BEGIN DATA SUPPLIED
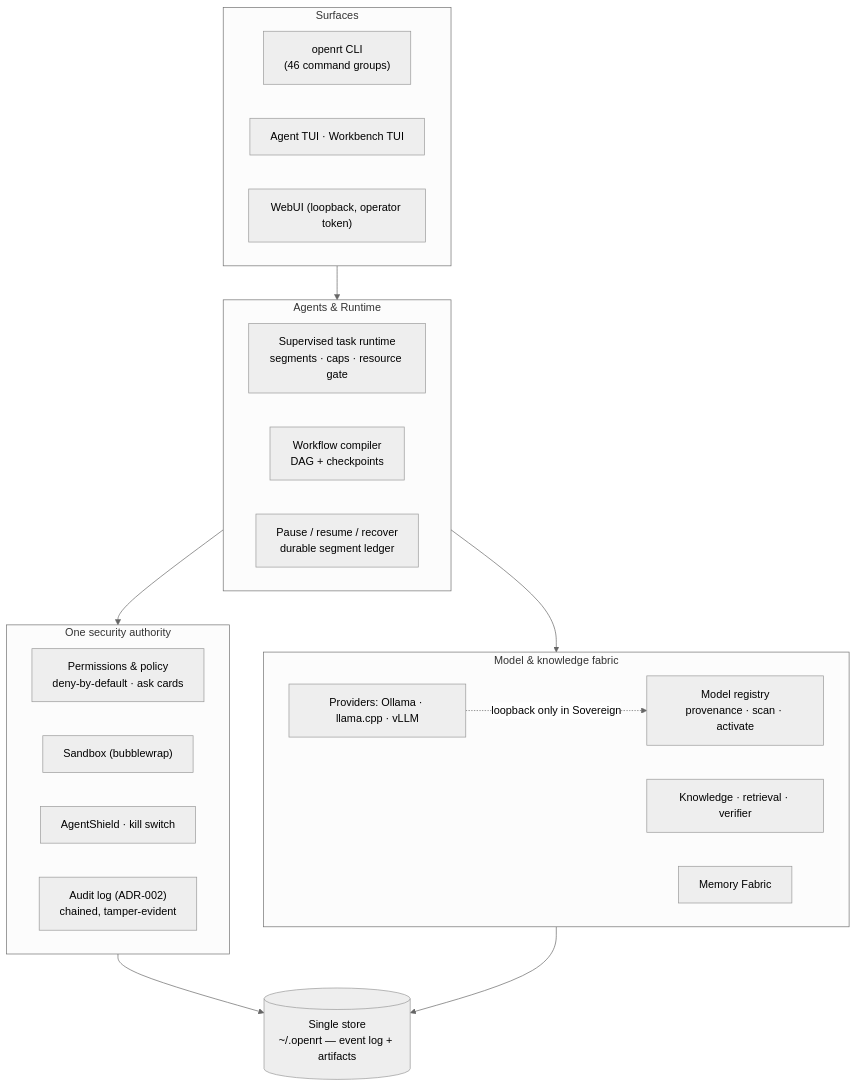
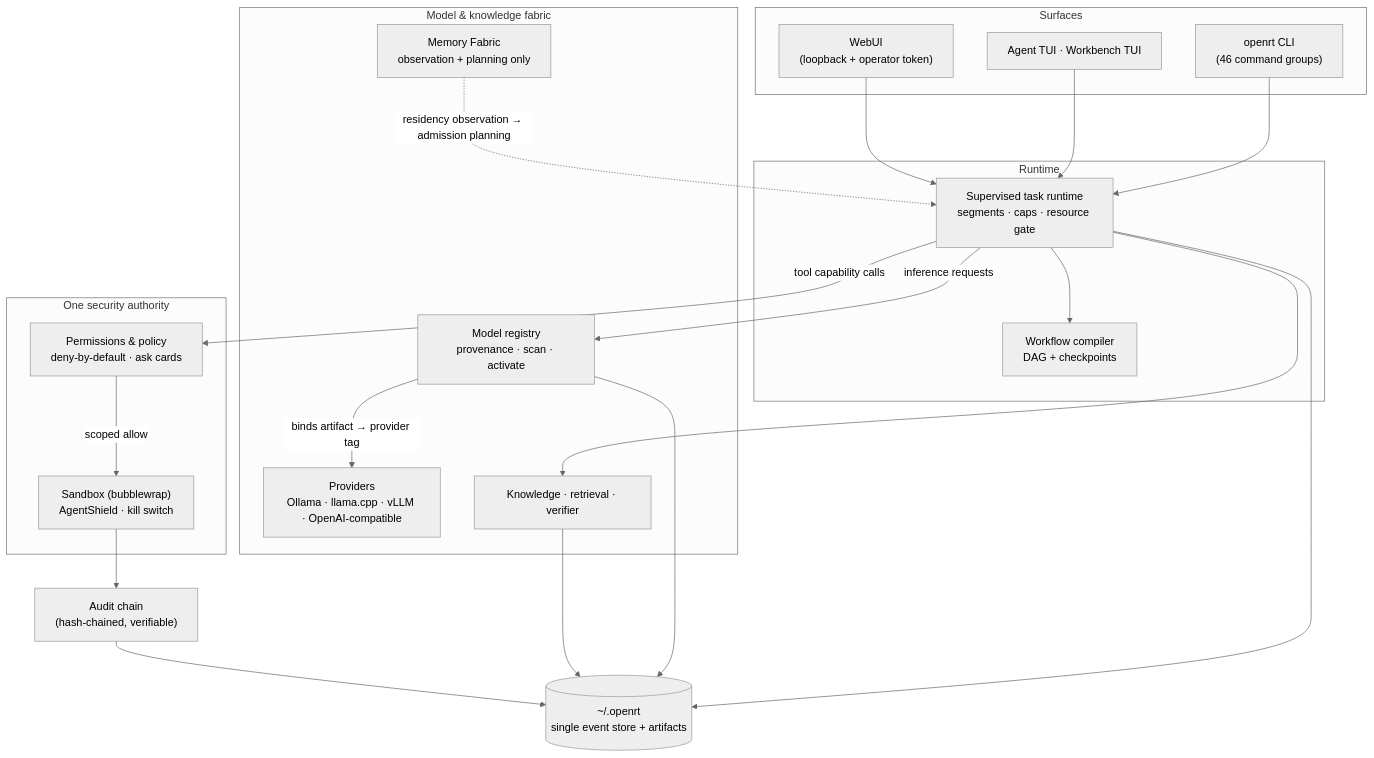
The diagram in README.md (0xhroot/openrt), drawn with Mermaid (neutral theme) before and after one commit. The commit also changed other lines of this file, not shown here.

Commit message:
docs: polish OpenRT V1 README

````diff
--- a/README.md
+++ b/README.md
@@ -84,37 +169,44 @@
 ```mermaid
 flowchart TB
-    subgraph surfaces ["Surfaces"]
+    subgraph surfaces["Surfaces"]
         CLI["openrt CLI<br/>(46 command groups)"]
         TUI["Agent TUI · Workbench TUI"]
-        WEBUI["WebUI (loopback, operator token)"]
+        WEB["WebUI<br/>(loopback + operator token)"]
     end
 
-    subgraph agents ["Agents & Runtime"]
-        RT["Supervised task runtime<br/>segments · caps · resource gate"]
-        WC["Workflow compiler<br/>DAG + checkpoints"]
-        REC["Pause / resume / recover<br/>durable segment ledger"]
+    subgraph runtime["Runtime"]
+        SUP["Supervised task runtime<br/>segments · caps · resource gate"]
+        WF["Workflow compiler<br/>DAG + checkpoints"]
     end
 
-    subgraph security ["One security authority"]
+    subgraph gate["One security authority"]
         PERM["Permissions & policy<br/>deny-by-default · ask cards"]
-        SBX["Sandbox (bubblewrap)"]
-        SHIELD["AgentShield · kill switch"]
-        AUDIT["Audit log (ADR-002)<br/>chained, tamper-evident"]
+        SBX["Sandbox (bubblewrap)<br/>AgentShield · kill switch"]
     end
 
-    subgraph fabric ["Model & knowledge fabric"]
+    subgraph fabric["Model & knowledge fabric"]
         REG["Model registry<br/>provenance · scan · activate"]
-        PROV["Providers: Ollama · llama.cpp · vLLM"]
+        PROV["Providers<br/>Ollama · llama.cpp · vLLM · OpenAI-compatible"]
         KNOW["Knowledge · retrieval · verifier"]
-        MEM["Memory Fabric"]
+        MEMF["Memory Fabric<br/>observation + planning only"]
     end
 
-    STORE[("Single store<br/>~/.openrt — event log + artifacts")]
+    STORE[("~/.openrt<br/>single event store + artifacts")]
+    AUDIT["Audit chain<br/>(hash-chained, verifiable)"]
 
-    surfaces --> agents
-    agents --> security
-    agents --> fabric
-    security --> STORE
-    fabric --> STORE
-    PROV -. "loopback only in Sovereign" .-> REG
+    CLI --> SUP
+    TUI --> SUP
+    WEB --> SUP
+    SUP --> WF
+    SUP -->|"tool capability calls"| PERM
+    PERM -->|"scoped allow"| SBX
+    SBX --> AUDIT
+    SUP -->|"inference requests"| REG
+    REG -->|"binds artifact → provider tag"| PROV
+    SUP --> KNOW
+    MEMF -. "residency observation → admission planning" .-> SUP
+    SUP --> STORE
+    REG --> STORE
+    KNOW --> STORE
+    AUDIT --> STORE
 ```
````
END DATA SUPPLIED
BEGIN DATA SUPPLIED
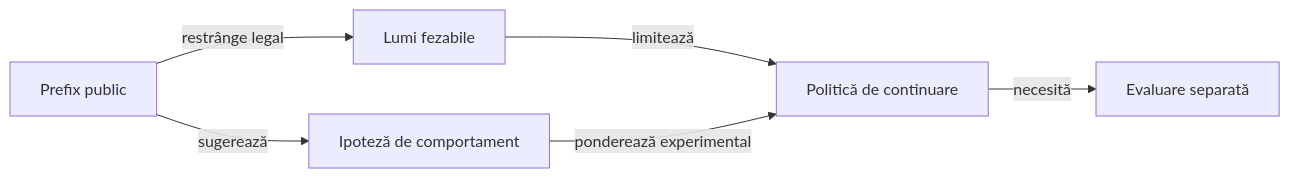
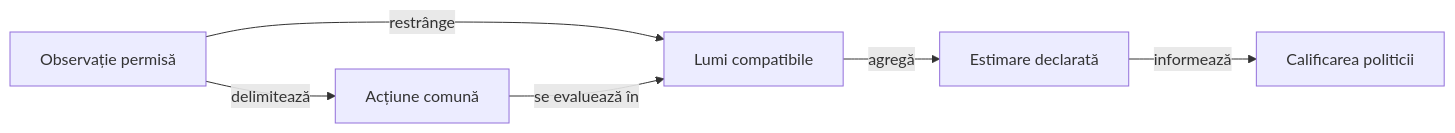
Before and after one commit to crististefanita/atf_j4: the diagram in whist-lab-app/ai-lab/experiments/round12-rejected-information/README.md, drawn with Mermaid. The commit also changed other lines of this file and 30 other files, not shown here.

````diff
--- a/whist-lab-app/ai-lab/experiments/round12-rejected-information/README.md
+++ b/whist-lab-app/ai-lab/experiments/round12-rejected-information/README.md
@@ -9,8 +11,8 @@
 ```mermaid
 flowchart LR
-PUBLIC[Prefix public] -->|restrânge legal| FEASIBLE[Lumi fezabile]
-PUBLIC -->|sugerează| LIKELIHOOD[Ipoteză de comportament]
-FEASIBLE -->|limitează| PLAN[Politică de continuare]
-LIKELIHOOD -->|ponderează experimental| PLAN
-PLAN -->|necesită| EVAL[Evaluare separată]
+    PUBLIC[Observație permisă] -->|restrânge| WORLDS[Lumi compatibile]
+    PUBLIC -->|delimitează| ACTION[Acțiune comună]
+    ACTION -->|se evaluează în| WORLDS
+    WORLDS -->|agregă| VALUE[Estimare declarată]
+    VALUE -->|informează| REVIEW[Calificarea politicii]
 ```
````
END DATA SUPPLIED
| EXERCISE INSTRUCTIONS |
Say, as a bare number, how many lines of the data hold the string "PUBLIC".

| WRITTEN RESPONSE |
4